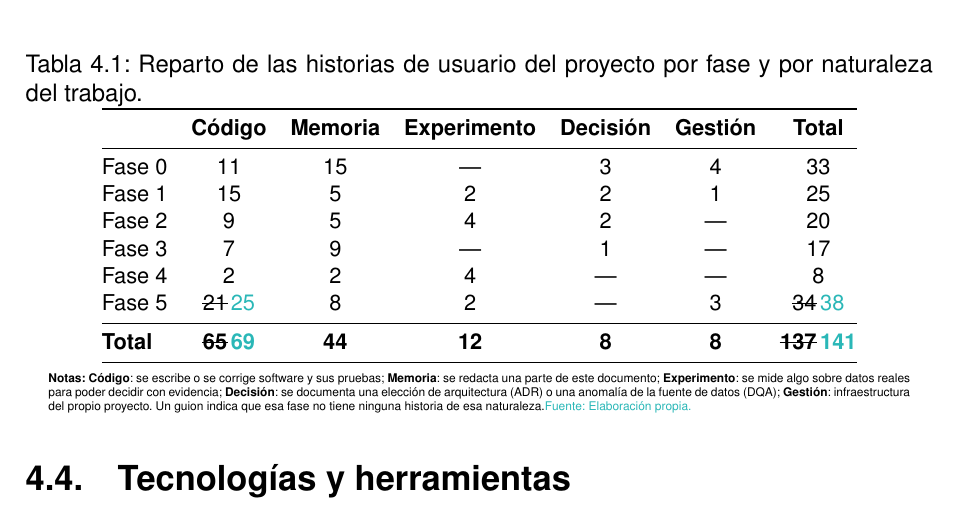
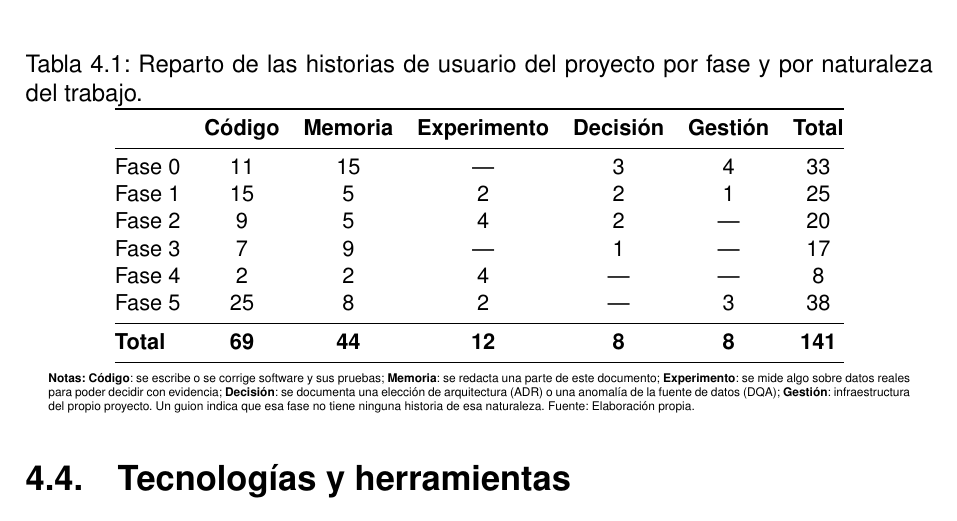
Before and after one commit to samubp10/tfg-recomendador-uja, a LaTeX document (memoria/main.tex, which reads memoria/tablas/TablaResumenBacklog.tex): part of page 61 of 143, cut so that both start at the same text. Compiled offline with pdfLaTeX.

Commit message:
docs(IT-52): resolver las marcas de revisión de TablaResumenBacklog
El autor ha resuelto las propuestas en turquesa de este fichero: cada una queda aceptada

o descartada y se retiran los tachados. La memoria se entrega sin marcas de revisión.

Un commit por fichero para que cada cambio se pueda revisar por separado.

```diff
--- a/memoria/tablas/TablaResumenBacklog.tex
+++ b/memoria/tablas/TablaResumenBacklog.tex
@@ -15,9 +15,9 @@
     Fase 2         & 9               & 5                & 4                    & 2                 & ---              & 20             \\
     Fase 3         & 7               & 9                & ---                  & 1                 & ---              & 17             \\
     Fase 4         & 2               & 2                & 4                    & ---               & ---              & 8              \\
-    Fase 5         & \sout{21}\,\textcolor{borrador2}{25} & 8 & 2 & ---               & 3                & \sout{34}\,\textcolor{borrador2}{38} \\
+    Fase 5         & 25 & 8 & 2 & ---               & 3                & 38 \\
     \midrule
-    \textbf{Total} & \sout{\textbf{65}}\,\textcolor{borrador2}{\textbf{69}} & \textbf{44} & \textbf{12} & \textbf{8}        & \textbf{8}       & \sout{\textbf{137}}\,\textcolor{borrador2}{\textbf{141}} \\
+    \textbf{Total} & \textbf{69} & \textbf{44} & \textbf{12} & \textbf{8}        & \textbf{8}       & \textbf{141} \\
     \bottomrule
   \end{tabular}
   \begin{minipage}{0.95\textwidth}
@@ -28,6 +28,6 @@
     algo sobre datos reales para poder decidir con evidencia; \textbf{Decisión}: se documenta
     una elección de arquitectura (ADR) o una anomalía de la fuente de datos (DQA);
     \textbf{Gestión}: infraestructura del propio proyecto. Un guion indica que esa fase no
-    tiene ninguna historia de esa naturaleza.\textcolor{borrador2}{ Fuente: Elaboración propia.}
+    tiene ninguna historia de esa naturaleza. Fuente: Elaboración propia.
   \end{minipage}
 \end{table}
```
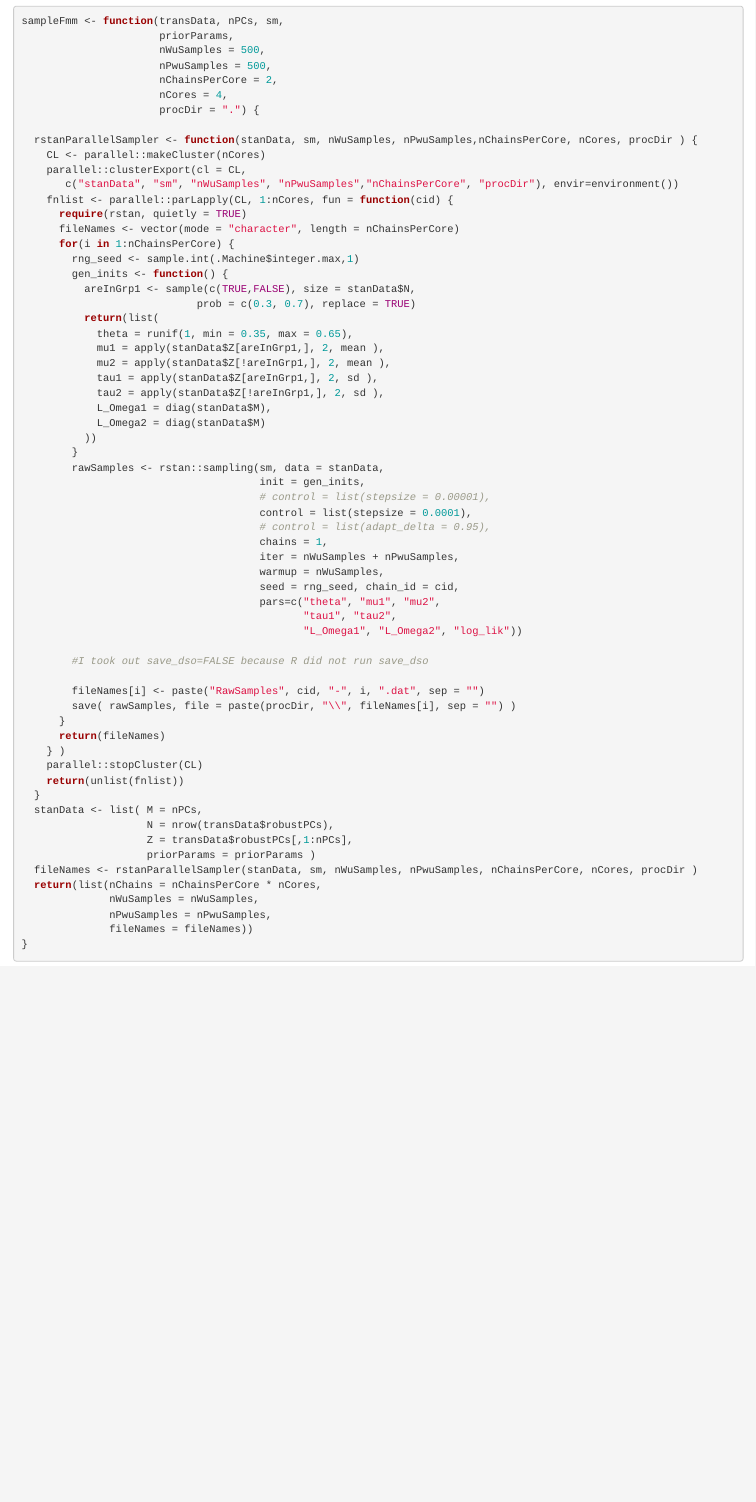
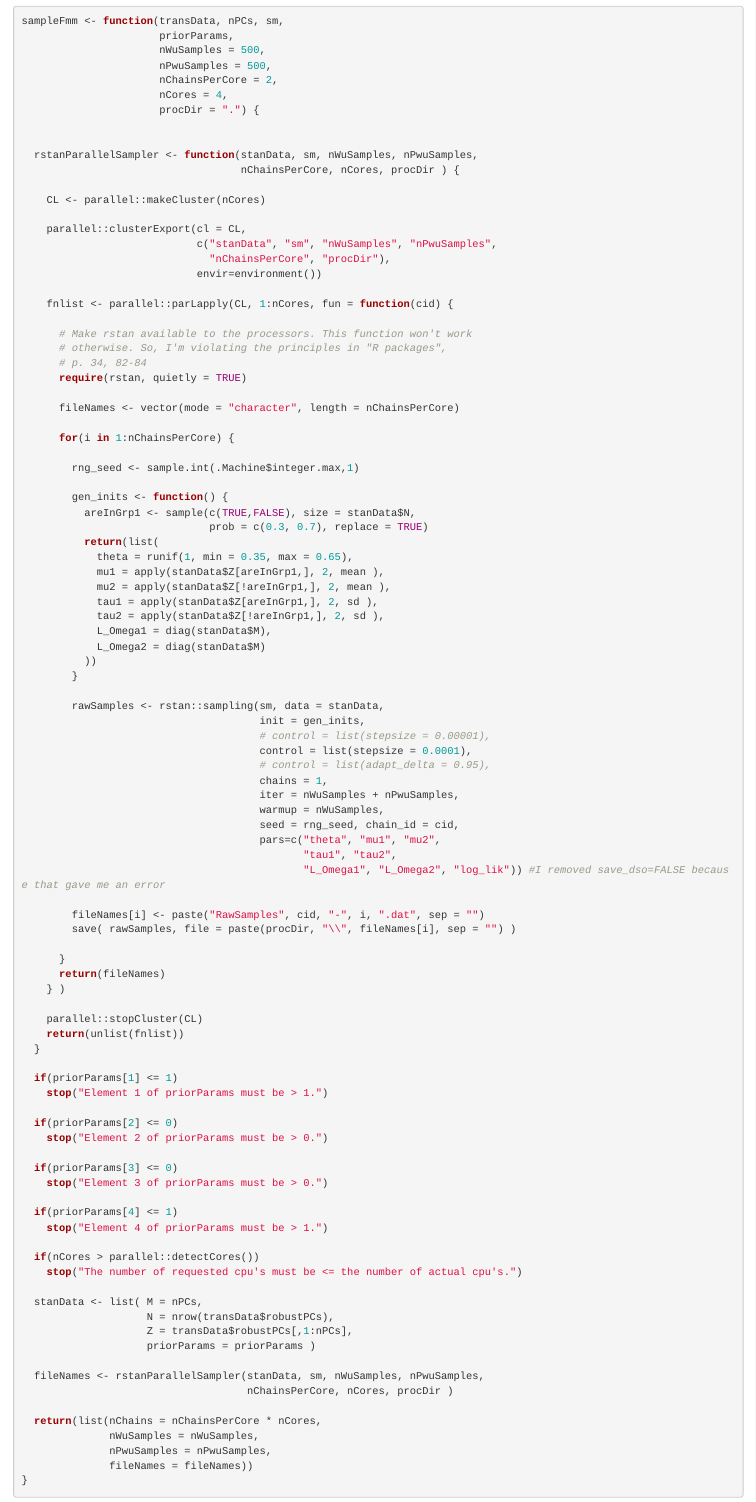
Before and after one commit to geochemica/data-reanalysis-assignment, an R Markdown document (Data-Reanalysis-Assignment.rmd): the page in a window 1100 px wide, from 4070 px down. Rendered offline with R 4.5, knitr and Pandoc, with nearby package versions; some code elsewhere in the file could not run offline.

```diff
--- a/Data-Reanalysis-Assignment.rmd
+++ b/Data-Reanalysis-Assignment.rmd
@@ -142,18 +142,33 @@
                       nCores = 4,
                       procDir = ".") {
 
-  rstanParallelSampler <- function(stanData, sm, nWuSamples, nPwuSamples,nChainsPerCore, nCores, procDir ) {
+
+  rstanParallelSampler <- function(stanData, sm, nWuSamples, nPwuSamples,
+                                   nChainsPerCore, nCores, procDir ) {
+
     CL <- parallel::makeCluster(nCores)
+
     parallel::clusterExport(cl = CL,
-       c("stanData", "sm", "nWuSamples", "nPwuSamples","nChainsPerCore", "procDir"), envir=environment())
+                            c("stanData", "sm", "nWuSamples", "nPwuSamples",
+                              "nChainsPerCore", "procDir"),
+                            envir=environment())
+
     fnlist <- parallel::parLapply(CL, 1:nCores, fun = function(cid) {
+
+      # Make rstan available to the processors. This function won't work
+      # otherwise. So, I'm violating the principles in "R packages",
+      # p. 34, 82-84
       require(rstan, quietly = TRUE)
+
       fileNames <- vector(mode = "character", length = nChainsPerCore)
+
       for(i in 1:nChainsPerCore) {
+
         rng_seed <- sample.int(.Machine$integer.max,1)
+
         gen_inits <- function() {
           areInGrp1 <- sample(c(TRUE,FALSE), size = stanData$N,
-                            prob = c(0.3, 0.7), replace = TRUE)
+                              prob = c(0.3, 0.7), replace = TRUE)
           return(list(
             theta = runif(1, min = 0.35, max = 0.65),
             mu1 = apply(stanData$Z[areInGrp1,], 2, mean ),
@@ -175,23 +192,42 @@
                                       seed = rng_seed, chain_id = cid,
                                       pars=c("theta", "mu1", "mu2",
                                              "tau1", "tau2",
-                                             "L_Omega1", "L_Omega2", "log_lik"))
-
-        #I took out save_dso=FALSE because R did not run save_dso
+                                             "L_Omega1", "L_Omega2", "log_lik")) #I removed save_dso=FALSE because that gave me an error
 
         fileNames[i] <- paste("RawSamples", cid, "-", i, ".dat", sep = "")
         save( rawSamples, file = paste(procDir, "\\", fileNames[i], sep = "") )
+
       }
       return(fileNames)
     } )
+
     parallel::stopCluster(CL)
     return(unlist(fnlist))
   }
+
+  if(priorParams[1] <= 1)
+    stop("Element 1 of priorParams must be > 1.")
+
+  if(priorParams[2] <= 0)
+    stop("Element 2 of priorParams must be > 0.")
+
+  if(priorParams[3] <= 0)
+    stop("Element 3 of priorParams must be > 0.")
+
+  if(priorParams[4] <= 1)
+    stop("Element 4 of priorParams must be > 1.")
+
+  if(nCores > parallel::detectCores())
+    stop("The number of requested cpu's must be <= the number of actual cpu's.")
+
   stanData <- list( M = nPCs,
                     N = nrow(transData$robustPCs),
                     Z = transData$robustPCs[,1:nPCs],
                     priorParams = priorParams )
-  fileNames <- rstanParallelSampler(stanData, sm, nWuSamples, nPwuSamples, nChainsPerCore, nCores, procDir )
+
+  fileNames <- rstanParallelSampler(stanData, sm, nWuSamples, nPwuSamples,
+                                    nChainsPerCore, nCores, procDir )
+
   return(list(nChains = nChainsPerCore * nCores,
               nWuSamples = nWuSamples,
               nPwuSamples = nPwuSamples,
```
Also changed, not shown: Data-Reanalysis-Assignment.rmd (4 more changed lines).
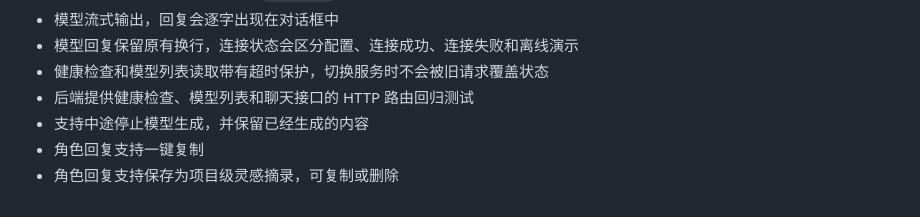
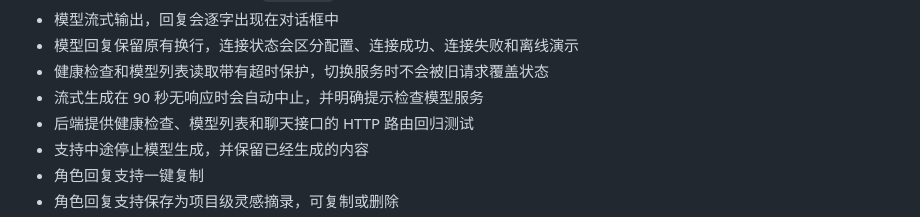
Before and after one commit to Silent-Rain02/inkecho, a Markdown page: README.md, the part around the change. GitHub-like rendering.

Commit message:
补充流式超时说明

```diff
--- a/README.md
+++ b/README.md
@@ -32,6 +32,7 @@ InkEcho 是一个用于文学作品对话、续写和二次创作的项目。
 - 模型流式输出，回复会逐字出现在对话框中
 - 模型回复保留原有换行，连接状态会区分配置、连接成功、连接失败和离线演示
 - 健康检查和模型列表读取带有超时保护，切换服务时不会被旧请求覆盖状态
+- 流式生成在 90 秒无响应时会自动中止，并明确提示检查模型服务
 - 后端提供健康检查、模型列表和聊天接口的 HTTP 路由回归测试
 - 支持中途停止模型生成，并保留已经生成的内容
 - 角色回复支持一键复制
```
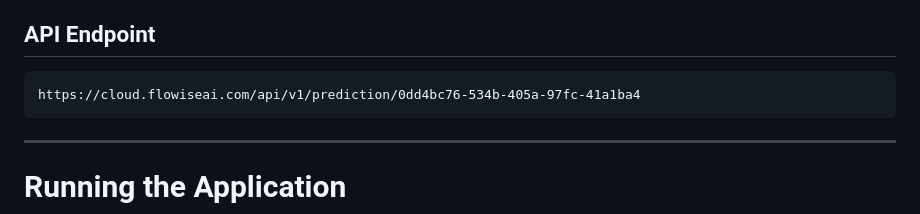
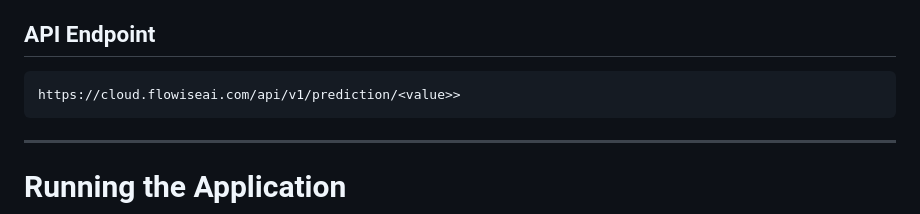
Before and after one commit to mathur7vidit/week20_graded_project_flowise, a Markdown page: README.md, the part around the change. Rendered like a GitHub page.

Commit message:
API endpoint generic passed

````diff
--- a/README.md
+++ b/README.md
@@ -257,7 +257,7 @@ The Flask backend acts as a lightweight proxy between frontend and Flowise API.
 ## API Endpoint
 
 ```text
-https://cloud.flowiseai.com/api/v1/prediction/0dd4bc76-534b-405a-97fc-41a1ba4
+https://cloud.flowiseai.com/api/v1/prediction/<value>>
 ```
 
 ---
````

▶ [ABOUT THIS TASK]
Please retype every record exactly, leaving the pictures out.

▶ [OUTPUT FOR THIS TASK]
Before and after one commit to samubp10/tfg-recomendador-uja, a LaTeX document (memoria/main.tex, which reads memoria/tablas/TablaResumenBacklog.tex): part of page 61 of 143, cut so that both start at the same text. Compiled offline with pdfLaTeX.

Commit message:
docs(IT-52): resolver las marcas de revisión de TablaResumenBacklog
El autor ha resuelto las propuestas en turquesa de este fichero: cada una queda aceptada

o descartada y se retiran los tachados. La memoria se entrega sin marcas de revisión.

Un commit por fichero para que cada cambio se pueda revisar por separado.

```diff
--- a/memoria/tablas/TablaResumenBacklog.tex
+++ b/memoria/tablas/TablaResumenBacklog.tex
@@ -15,9 +15,9 @@
     Fase 2         & 9               & 5                & 4                    & 2                 & ---              & 20             \\
     Fase 3         & 7               & 9                & ---                  & 1                 & ---              & 17             \\
     Fase 4         & 2               & 2                & 4                    & ---               & ---              & 8              \\
-    Fase 5         & \sout{21}\,\textcolor{borrador2}{25} & 8 & 2 & ---               & 3                & \sout{34}\,\textcolor{borrador2}{38} \\
+    Fase 5         & 25 & 8 & 2 & ---               & 3                & 38 \\
     \midrule
-    \textbf{Total} & \sout{\textbf{65}}\,\textcolor{borrador2}{\textbf{69}} & \textbf{44} & \textbf{12} & \textbf{8}        & \textbf{8}       & \sout{\textbf{137}}\,\textcolor{borrador2}{\textbf{141}} \\
+    \textbf{Total} & \textbf{69} & \textbf{44} & \textbf{12} & \textbf{8}        & \textbf{8}       & \textbf{141} \\
     \bottomrule
   \end{tabular}
   \begin{minipage}{0.95\textwidth}
@@ -28,6 +28,6 @@
     algo sobre datos reales para poder decidir con evidencia; \textbf{Decisión}: se documenta
     una elección de arquitectura (ADR) o una anomalía de la fuente de datos (DQA);
     \textbf{Gestión}: infraestructura del propio proyecto. Un guion indica que esa fase no
-    tiene ninguna historia de esa naturaleza.\textcolor{borrador2}{ Fuente: Elaboración propia.}
+    tiene ninguna historia de esa naturaleza. Fuente: Elaboración propia.
   \end{minipage}
 \end{table}
```
Before and after one commit to geochemica/data-reanalysis-assignment, an R Markdown document (Data-Reanalysis-Assignment.rmd): the page in a window 1100 px wide, from 4070 px down. Rendered offline with R 4.5, knitr and Pandoc, with nearby package versions; some code elsewhere in the file could not run offline.

```diff
--- a/Data-Reanalysis-Assignment.rmd
+++ b/Data-Reanalysis-Assignment.rmd
@@ -142,18 +142,33 @@
                       nCores = 4,
                       procDir = ".") {
 
-  rstanParallelSampler <- function(stanData, sm, nWuSamples, nPwuSamples,nChainsPerCore, nCores, procDir ) {
+
+  rstanParallelSampler <- function(stanData, sm, nWuSamples, nPwuSamples,
+                                   nChainsPerCore, nCores, procDir ) {
+
     CL <- parallel::makeCluster(nCores)
+
     parallel::clusterExport(cl = CL,
-       c("stanData", "sm", "nWuSamples", "nPwuSamples","nChainsPerCore", "procDir"), envir=environment())
+                            c("stanData", "sm", "nWuSamples", "nPwuSamples",
+                              "nChainsPerCore", "procDir"),
+                            envir=environment())
+
     fnlist <- parallel::parLapply(CL, 1:nCores, fun = function(cid) {
+
+      # Make rstan available to the processors. This function won't work
+      # otherwise. So, I'm violating the principles in "R packages",
+      # p. 34, 82-84
       require(rstan, quietly = TRUE)
+
       fileNames <- vector(mode = "character", length = nChainsPerCore)
+
       for(i in 1:nChainsPerCore) {
+
         rng_seed <- sample.int(.Machine$integer.max,1)
+
         gen_inits <- function() {
           areInGrp1 <- sample(c(TRUE,FALSE), size = stanData$N,
-                            prob = c(0.3, 0.7), replace = TRUE)
+                              prob = c(0.3, 0.7), replace = TRUE)
           return(list(
             theta = runif(1, min = 0.35, max = 0.65),
             mu1 = apply(stanData$Z[areInGrp1,], 2, mean ),
@@ -175,23 +192,42 @@
                                       seed = rng_seed, chain_id = cid,
                                       pars=c("theta", "mu1", "mu2",
                                              "tau1", "tau2",
-                                             "L_Omega1", "L_Omega2", "log_lik"))
-
-        #I took out save_dso=FALSE because R did not run save_dso
+                                             "L_Omega1", "L_Omega2", "log_lik")) #I removed save_dso=FALSE because that gave me an error
 
         fileNames[i] <- paste("RawSamples", cid, "-", i, ".dat", sep = "")
         save( rawSamples, file = paste(procDir, "\\", fileNames[i], sep = "") )
+
       }
       return(fileNames)
     } )
+
     parallel::stopCluster(CL)
     return(unlist(fnlist))
   }
+
+  if(priorParams[1] <= 1)
+    stop("Element 1 of priorParams must be > 1.")
+
+  if(priorParams[2] <= 0)
+    stop("Element 2 of priorParams must be > 0.")
+
+  if(priorParams[3] <= 0)
+    stop("Element 3 of priorParams must be > 0.")
+
+  if(priorParams[4] <= 1)
+    stop("Element 4 of priorParams must be > 1.")
+
+  if(nCores > parallel::detectCores())
+    stop("The number of requested cpu's must be <= the number of actual cpu's.")
+
   stanData <- list( M = nPCs,
                     N = nrow(transData$robustPCs),
                     Z = transData$robustPCs[,1:nPCs],
                     priorParams = priorParams )
-  fileNames <- rstanParallelSampler(stanData, sm, nWuSamples, nPwuSamples, nChainsPerCore, nCores, procDir )
+
+  fileNames <- rstanParallelSampler(stanData, sm, nWuSamples, nPwuSamples,
+                                    nChainsPerCore, nCores, procDir )
+
   return(list(nChains = nChainsPerCore * nCores,
               nWuSamples = nWuSamples,
               nPwuSamples = nPwuSamples,
```
Also changed, not shown: Data-Reanalysis-Assignment.rmd (4 more changed lines).
Before and after one commit to Silent-Rain02/inkecho, a Markdown page: README.md, the part around the change. GitHub-like rendering.

Commit message:
补充流式超时说明

```diff
--- a/README.md
+++ b/README.md
@@ -32,6 +32,7 @@ InkEcho 是一个用于文学作品对话、续写和二次创作的项目。
 - 模型流式输出，回复会逐字出现在对话框中
 - 模型回复保留原有换行，连接状态会区分配置、连接成功、连接失败和离线演示
 - 健康检查和模型列表读取带有超时保护，切换服务时不会被旧请求覆盖状态
+- 流式生成在 90 秒无响应时会自动中止，并明确提示检查模型服务
 - 后端提供健康检查、模型列表和聊天接口的 HTTP 路由回归测试
 - 支持中途停止模型生成，并保留已经生成的内容
 - 角色回复支持一键复制
```
Before and after one commit to mathur7vidit/week20_graded_project_flowise, a Markdown page: README.md, the part around the change. Rendered like a GitHub page.

Commit message:
API endpoint generic passed

````diff
--- a/README.md
+++ b/README.md
@@ -257,7 +257,7 @@ The Flask backend acts as a lightweight proxy between frontend and Flowise API.
 ## API Endpoint
 
 ```text
-https://cloud.flowiseai.com/api/v1/prediction/0dd4bc76-534b-405a-97fc-41a1ba4
+https://cloud.flowiseai.com/api/v1/prediction/<value>>
 ```
 
 ---
````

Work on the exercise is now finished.